◆ Task brief ◆
List all lines of the data containing the word "style".

◆ Data for the task ◆
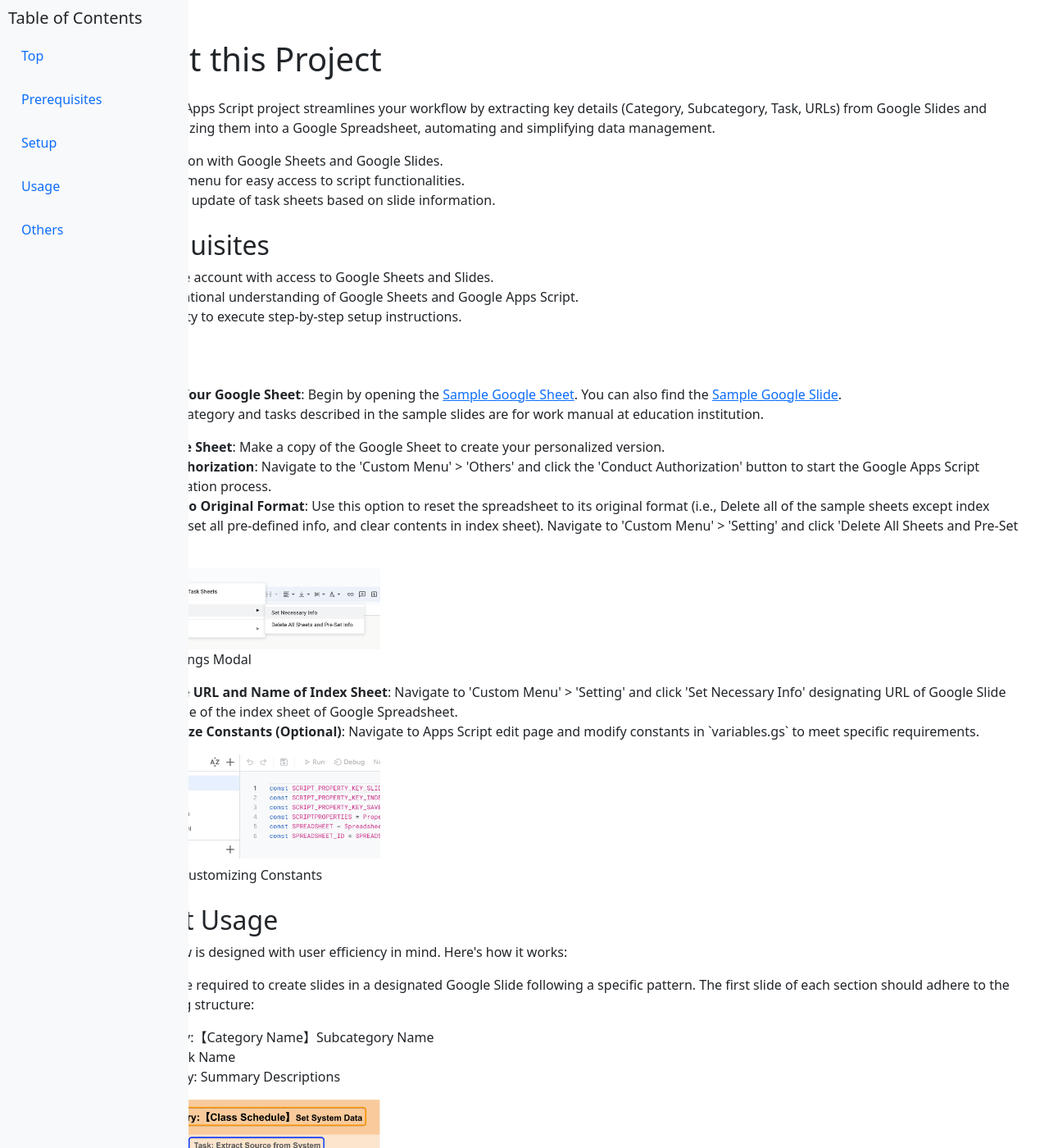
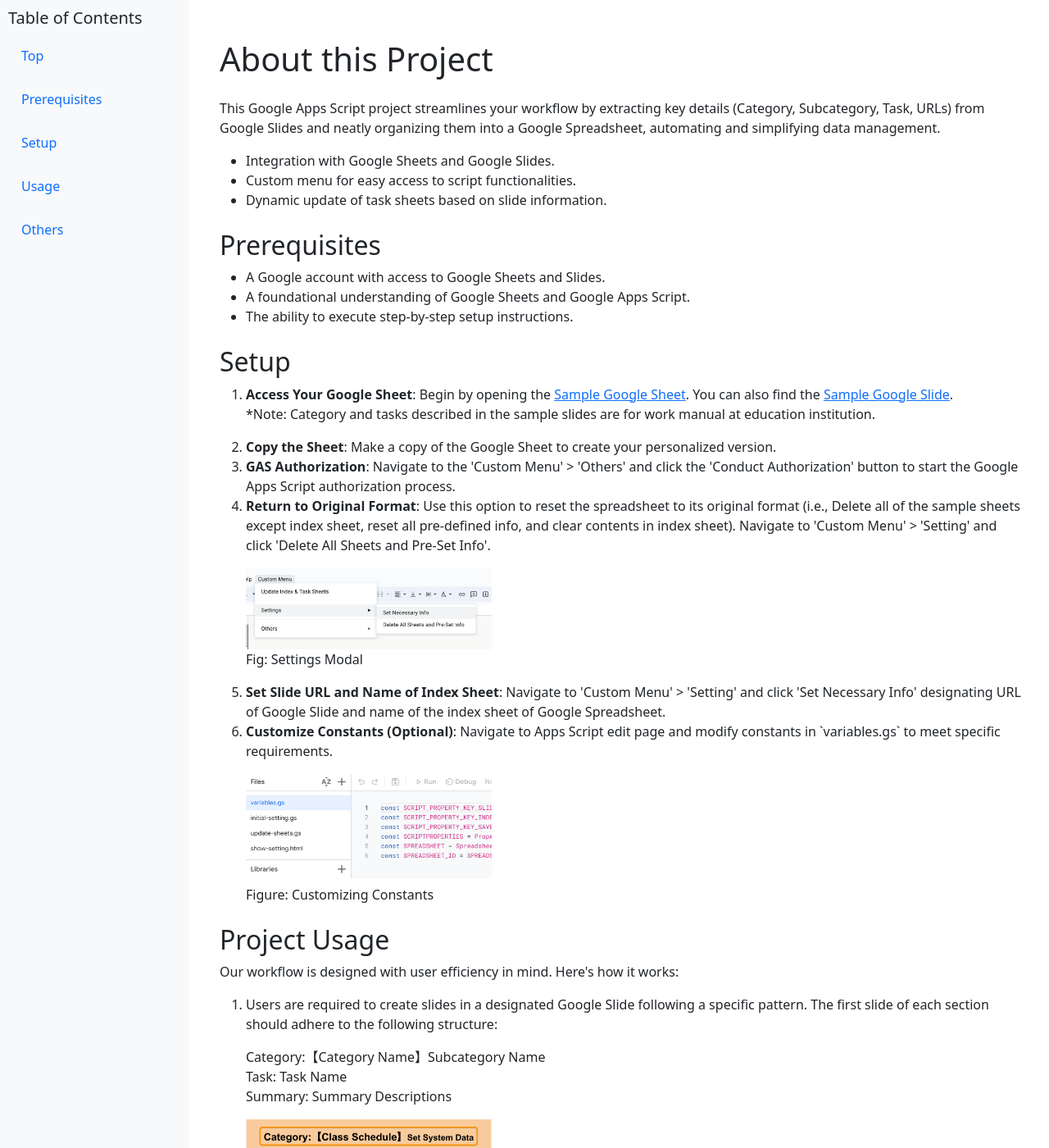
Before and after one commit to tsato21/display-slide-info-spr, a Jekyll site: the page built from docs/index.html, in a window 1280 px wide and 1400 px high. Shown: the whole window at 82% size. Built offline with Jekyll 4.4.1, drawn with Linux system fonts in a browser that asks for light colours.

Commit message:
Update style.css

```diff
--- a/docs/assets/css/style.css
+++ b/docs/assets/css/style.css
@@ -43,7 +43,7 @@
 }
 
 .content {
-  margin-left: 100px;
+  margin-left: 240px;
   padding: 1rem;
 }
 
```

◆ Solution to this task ◆
Update style.css
--- a/docs/assets/css/style.css
+++ b/docs/assets/css/style.css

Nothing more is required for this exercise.